House mulls bill to curb "insane" overdraft fees
A bill that would limit banks' ability to charge overdraft fees is gaining ground in the House. The Overdraft Protection Act, introduced last year — scheduled for a markup, the final step before legislation is advanced to the House floor this week — despite strong opposition from the industry.
Why it matters: These fees, often $35 for spending or withdrawing more money than you have in your account, are a big profit center for banks — one bank CEO even named his boat Overdraft a few years ago — but a political football often kicked by legislators and consumer advocates.
- They're also a massive pain for a small segment of financially strapped customers who often don't realize they're in the red.
Big picture: In 2019, the last full year before the pandemic, bank revenue from overdraft and non-sufficient fund fees topped $15 billion, according to the CFPB. That revenue declined by 26% last year as Americans fattened their bank accounts with stimulus money, but is likely to pick back up as inflation starts to eat into savings.
- Most of the revenue banks earn from overdraft comes from a very small slice of financially vulnerable Americans.

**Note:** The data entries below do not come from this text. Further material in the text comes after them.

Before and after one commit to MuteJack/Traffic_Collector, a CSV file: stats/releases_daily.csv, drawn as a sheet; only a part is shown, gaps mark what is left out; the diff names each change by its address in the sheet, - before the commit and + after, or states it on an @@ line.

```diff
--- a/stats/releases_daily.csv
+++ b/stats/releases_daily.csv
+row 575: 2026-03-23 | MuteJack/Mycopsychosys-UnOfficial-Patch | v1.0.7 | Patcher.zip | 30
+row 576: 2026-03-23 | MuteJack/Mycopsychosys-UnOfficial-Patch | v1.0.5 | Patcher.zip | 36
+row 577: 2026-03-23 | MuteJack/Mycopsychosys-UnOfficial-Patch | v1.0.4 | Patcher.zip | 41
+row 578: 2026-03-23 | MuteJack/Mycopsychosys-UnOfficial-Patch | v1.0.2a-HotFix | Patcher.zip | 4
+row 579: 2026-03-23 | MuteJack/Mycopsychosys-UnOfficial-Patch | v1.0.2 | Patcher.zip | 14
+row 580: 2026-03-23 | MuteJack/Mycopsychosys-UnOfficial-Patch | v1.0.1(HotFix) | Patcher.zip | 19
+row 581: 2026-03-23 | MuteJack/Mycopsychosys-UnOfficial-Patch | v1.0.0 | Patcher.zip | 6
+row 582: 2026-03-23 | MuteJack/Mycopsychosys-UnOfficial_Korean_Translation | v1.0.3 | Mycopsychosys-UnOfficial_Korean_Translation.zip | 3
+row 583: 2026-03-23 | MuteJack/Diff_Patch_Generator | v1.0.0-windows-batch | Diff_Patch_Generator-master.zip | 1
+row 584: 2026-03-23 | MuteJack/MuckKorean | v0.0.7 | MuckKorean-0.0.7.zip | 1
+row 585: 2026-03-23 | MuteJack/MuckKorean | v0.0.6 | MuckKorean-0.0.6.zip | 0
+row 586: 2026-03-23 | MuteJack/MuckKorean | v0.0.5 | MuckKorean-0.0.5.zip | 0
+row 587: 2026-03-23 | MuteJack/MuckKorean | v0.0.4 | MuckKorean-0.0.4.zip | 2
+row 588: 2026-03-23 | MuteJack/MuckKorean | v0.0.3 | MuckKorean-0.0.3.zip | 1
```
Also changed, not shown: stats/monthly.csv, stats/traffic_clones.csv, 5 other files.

- A few small banks derive more than half their profits from these fees, a study from Brookings found last year.
- Some banks have voluntarily stopped charging for overdraft, including Citi, Ally bank and Capital One. That halt was partly a response to pressure during the COVID crisis, and a result of increased competition from financial technology companies.
Details: Sponsored by Rep. Carolyn Maloney (D-NY) in the House, the bill would permit only one overdraft charge a month, and no more than six a year. After that banks could either let you continue to overdraft, without a charge, or cut you off.

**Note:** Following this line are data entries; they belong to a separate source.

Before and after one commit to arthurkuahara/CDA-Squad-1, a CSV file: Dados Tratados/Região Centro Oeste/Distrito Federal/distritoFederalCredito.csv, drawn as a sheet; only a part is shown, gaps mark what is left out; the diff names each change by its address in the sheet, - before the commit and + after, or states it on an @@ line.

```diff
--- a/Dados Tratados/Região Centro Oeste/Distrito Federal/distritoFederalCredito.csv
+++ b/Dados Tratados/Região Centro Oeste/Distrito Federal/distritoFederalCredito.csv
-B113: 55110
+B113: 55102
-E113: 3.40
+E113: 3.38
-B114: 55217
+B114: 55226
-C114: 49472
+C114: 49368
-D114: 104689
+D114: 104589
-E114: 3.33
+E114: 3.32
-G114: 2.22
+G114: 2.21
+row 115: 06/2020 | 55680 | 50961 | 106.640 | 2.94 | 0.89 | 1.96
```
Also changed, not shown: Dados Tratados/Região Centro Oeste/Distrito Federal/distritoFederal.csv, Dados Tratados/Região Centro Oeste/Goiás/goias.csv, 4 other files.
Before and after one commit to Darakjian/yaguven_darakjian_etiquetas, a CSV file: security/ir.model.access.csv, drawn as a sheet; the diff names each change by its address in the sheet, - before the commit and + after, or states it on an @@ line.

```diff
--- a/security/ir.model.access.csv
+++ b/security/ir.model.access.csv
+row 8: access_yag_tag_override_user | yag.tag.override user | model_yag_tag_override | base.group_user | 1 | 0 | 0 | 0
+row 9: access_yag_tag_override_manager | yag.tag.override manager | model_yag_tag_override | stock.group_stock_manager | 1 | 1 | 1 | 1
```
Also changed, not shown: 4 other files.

- The bill also says fees should be reasonable and proportional — for example, no more $35 fees for buying a $3 cup of coffee.

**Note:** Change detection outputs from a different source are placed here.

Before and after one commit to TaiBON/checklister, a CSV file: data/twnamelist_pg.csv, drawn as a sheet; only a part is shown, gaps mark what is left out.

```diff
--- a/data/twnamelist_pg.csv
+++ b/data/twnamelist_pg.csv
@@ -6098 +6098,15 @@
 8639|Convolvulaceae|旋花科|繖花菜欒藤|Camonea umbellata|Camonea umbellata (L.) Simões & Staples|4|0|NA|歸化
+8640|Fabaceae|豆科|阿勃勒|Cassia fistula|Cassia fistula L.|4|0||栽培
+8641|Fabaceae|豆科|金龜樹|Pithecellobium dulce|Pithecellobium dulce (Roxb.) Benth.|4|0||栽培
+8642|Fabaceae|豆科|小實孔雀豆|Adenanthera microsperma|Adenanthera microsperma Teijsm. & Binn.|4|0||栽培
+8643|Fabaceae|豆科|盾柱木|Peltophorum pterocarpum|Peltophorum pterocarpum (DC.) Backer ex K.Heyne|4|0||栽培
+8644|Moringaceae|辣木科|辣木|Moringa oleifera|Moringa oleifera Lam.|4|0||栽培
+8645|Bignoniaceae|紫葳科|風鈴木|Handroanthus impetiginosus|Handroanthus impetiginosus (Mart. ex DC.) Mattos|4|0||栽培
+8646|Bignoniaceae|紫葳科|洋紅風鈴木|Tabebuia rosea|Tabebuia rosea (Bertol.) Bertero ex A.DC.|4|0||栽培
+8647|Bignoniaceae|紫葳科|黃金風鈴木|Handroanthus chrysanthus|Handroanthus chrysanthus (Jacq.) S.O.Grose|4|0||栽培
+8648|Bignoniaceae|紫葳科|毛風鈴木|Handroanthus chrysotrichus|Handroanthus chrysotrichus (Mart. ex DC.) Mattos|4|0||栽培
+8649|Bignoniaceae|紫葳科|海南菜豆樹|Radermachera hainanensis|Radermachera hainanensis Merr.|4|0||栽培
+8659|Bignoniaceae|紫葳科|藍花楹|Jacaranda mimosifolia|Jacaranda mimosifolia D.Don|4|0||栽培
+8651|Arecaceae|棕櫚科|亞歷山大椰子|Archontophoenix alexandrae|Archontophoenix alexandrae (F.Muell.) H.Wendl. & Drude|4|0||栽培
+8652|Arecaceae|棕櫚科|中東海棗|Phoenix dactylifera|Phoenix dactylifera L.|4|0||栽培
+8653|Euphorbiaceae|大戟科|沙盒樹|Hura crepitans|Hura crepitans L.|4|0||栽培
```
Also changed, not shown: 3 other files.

- Though advocates are hopeful the bill makes it out of committee to a House vote, its chances in the Senate are seen as limited.
Zoom out: Post financial-crisis regulation addressed this issue by requiring customers to "opt-in" to overdraft protection, but didn't limit how much banks could charge.
The other side: "We don't think the legislation is necessary," said Bill Hulse, vice president for Capital Markets Competitiveness at the Chamber of Commerce.
- Consumers benefit from overdraft protection, and the bill would harm banks' ability to offer it, he said.
In complaints filed with the CFPB, bank customers complain about onerous fees, often for accidentally overdrawing their account — forgetting an autopay feature is turned on, or not moving funds between accounts.
- "Since COVID I have probably paid $2000.00 if not more in fees," one consumer writes. "How does that not seem insane?"